Data records:

• • •

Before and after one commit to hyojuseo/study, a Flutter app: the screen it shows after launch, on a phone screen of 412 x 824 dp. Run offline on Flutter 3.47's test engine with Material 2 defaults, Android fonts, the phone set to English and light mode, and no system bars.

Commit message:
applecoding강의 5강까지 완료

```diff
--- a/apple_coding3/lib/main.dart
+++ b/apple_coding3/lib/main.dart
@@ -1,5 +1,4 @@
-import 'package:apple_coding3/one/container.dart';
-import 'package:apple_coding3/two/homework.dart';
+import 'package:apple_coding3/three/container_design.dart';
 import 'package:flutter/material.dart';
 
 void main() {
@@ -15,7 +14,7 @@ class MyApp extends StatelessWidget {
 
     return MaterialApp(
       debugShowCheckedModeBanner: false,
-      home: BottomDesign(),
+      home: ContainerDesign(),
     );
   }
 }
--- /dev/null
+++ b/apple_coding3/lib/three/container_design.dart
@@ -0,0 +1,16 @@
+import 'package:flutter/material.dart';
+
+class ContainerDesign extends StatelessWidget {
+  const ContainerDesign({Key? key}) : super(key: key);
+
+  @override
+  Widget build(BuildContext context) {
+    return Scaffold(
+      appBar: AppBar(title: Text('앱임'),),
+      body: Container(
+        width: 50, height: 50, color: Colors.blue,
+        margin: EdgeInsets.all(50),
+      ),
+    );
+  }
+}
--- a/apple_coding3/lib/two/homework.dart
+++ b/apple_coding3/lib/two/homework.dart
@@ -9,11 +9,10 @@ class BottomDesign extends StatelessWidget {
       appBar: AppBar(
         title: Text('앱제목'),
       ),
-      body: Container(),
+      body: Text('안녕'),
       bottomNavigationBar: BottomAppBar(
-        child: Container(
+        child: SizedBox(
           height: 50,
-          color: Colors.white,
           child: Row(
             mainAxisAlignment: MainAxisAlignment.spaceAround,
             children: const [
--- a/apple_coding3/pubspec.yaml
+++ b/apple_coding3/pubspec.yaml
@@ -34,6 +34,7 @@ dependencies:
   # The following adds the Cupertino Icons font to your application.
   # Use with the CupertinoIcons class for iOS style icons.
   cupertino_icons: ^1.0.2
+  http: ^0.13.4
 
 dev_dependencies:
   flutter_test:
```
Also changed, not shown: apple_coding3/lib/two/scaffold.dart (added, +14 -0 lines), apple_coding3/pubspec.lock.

• • •

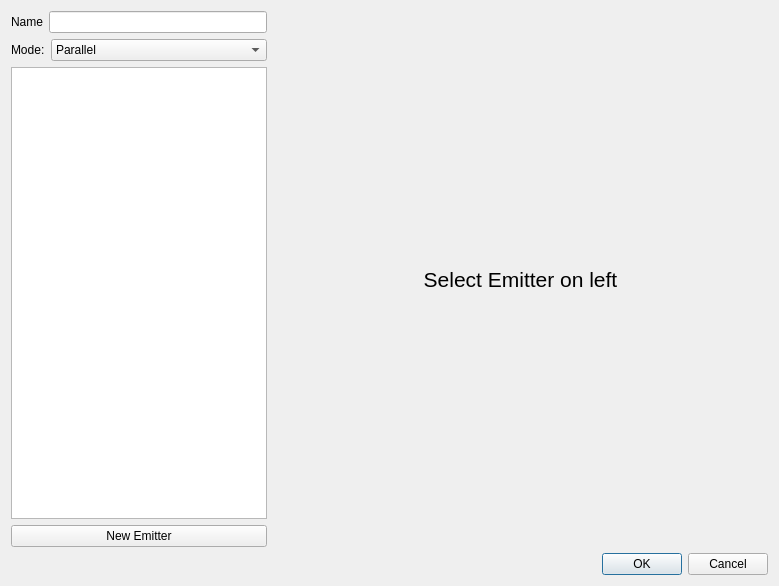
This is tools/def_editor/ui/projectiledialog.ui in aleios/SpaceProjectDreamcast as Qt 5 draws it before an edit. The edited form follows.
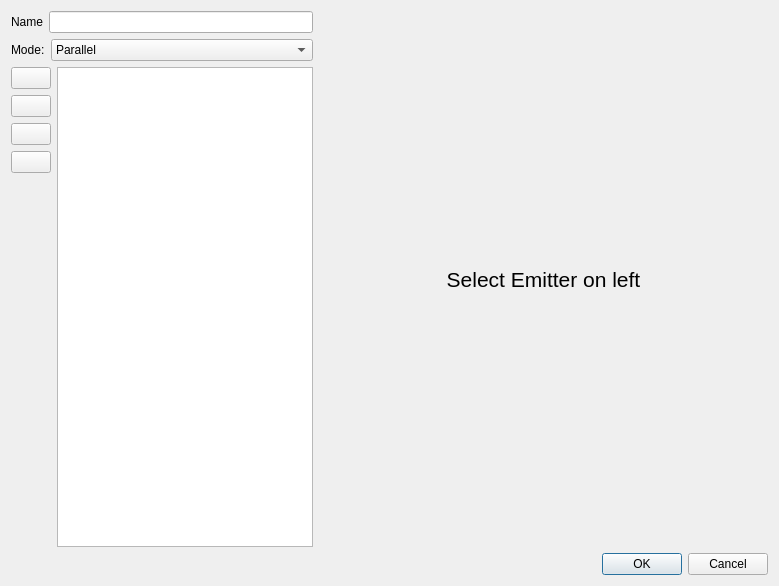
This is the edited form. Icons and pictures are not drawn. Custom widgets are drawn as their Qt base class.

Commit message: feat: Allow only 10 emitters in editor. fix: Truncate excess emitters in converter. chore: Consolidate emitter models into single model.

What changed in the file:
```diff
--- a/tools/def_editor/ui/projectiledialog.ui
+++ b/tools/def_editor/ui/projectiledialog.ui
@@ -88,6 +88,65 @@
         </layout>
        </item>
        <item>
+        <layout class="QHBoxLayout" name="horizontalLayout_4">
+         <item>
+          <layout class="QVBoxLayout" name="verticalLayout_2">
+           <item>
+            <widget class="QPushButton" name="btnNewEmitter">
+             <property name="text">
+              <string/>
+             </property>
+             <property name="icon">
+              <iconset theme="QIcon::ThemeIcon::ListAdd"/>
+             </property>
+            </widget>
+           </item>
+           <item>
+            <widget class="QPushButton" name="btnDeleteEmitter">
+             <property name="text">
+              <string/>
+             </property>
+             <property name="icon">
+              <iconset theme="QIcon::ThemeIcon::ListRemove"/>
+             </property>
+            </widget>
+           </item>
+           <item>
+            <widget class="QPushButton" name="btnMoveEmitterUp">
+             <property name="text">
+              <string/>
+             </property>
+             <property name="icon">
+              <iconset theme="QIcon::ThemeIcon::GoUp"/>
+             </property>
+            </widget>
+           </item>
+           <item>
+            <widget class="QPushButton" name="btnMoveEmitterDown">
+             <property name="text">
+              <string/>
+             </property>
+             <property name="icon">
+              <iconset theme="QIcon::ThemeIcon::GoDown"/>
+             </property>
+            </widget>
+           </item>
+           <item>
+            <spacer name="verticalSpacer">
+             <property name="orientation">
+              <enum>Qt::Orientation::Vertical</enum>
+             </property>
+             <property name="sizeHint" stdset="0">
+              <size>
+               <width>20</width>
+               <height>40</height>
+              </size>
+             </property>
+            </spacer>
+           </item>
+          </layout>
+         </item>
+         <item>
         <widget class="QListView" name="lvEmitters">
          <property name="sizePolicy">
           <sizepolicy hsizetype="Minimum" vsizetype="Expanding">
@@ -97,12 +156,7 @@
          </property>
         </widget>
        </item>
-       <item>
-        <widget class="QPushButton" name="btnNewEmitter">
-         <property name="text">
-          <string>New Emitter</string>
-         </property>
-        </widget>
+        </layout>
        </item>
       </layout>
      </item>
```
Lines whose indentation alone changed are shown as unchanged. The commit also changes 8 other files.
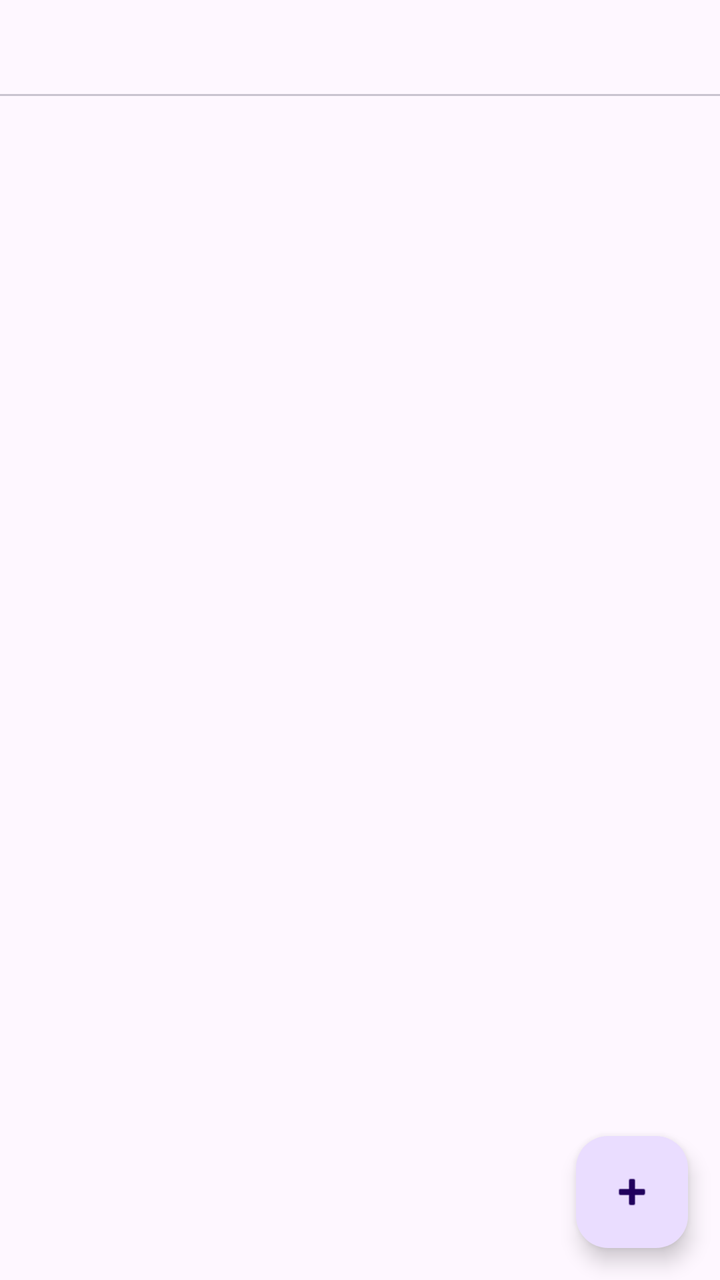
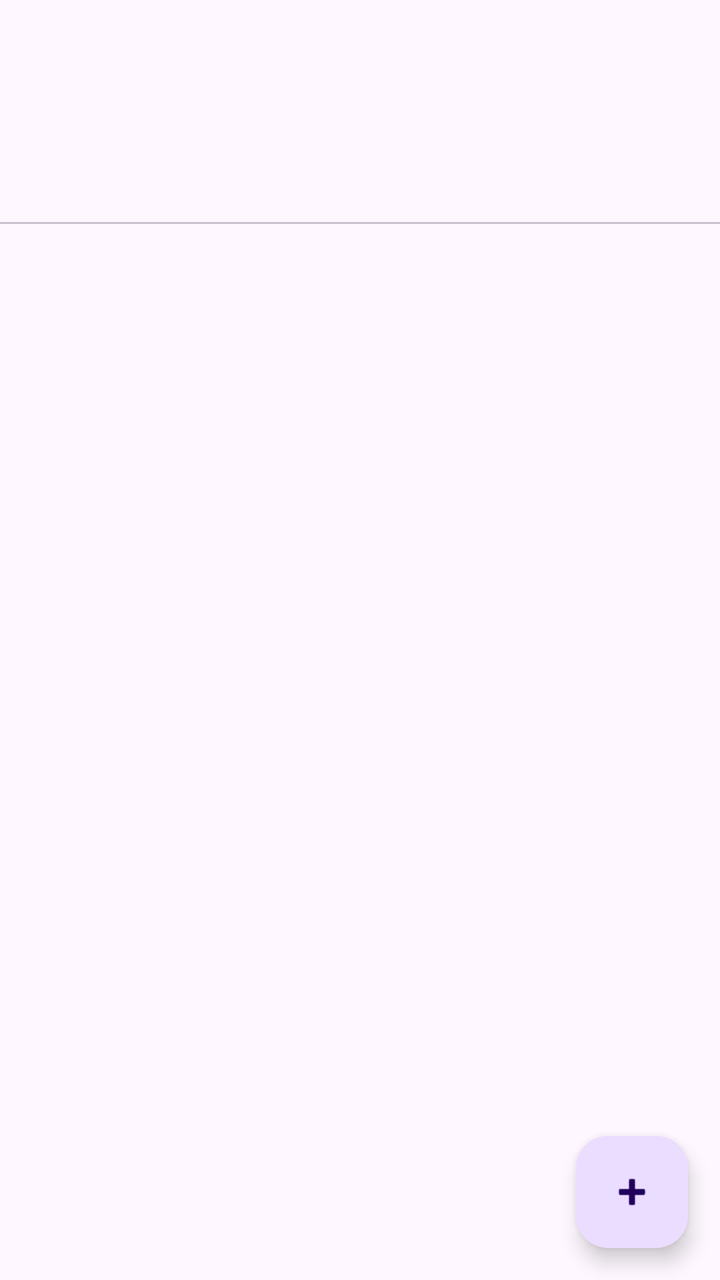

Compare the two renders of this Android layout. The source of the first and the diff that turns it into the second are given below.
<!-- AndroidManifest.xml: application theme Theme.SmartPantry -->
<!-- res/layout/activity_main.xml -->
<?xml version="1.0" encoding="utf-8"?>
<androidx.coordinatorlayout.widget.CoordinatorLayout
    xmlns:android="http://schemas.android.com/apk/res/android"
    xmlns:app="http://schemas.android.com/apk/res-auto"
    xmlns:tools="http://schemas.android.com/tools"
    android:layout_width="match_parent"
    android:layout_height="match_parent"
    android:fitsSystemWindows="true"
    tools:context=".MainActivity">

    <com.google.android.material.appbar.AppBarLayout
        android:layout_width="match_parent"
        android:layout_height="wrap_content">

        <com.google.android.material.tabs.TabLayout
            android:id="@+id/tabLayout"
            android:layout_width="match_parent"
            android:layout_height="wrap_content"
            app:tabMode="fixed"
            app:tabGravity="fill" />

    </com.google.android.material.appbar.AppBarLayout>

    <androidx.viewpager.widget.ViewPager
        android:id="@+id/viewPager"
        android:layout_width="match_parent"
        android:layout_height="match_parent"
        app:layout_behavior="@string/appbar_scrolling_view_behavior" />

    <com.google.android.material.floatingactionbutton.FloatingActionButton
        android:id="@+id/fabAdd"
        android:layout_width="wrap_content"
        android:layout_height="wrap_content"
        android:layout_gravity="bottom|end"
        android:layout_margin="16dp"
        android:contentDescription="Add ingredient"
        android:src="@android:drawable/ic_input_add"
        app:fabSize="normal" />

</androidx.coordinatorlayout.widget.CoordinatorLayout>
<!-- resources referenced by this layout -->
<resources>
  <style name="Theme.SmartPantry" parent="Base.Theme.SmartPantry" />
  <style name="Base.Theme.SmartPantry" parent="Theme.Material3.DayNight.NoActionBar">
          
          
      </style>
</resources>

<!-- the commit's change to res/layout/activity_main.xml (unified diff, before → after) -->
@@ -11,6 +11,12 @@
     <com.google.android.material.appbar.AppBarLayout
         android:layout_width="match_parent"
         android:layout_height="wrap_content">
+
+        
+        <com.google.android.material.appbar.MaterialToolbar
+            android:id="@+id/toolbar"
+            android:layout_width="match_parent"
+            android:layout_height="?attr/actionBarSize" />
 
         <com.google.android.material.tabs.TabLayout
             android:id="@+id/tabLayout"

• • •

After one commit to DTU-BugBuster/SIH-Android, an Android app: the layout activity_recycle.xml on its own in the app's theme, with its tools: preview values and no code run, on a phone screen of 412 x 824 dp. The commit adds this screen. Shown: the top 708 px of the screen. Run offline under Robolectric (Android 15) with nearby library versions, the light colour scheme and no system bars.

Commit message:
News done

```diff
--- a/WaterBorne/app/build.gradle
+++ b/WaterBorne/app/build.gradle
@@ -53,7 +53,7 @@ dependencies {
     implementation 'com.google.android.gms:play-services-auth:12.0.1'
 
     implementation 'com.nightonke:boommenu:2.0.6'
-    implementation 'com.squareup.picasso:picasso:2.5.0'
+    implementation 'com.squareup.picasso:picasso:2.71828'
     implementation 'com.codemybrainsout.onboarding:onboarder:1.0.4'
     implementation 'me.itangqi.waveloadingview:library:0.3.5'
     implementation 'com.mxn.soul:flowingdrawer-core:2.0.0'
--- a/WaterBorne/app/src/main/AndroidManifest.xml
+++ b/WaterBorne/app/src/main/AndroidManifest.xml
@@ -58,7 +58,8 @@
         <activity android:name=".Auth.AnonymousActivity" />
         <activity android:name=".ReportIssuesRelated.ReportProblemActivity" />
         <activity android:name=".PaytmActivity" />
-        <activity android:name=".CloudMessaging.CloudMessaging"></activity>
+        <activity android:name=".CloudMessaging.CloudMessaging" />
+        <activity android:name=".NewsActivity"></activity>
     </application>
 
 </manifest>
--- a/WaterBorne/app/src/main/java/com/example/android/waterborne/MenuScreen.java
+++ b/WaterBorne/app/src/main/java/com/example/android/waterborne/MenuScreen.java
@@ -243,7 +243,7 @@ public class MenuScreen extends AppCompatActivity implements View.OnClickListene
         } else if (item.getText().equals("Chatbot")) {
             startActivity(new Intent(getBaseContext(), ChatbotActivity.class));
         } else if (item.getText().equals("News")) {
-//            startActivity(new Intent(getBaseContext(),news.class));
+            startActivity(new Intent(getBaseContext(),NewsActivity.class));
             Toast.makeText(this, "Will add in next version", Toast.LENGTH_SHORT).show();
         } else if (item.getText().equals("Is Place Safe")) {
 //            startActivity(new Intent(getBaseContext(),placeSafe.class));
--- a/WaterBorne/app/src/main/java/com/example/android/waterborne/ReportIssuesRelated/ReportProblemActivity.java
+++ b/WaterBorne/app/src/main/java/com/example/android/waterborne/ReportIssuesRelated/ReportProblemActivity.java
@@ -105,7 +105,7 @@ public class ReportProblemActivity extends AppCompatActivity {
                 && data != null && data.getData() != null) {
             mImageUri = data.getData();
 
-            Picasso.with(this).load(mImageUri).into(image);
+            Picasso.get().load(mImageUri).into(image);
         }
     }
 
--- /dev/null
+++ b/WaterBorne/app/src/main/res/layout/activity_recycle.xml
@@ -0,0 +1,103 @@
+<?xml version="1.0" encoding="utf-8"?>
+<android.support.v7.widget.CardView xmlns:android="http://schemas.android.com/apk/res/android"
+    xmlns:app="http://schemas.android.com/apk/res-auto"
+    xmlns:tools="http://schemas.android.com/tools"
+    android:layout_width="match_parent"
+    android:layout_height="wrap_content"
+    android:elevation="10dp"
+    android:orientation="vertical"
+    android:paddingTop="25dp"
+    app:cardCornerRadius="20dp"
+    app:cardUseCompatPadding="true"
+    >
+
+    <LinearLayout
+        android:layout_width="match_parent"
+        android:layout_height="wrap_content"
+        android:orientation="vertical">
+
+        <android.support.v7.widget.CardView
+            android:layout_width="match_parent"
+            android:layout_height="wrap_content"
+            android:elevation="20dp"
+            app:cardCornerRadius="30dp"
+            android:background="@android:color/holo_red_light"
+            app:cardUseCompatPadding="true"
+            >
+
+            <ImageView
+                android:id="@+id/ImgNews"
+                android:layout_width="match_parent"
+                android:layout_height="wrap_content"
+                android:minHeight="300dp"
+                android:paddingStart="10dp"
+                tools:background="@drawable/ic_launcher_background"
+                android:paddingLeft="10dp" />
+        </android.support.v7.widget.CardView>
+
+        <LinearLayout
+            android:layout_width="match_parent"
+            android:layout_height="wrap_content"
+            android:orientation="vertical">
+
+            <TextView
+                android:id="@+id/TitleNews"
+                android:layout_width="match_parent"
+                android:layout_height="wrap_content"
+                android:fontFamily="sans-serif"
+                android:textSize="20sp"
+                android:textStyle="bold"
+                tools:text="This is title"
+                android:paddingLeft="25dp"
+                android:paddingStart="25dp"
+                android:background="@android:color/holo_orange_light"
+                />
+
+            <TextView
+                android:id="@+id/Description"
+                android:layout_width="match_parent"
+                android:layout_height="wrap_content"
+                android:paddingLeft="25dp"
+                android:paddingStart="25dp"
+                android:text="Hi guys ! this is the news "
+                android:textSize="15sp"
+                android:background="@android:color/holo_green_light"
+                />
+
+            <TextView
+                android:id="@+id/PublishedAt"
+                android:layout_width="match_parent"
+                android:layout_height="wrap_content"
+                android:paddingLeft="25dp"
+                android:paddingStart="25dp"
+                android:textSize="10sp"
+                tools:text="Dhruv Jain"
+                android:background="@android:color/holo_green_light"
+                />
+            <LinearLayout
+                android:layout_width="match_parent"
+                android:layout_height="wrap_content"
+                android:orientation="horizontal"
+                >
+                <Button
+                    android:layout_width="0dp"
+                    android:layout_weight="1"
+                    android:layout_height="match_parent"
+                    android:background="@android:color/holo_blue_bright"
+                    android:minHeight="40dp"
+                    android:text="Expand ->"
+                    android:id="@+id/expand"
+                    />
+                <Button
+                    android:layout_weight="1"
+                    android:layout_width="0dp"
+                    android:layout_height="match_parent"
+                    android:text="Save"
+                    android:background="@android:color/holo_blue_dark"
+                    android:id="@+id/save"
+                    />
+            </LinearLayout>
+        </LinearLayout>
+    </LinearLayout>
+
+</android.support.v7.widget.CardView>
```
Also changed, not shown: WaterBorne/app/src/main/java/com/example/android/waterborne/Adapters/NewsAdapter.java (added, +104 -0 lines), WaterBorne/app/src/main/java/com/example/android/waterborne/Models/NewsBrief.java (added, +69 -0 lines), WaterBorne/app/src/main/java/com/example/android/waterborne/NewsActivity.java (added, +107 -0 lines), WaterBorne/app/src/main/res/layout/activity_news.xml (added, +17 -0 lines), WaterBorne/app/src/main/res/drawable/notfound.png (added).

• • •

● What you need to do
Please give the number of lines above in which the word "google" appears, without any other text.

● Response
8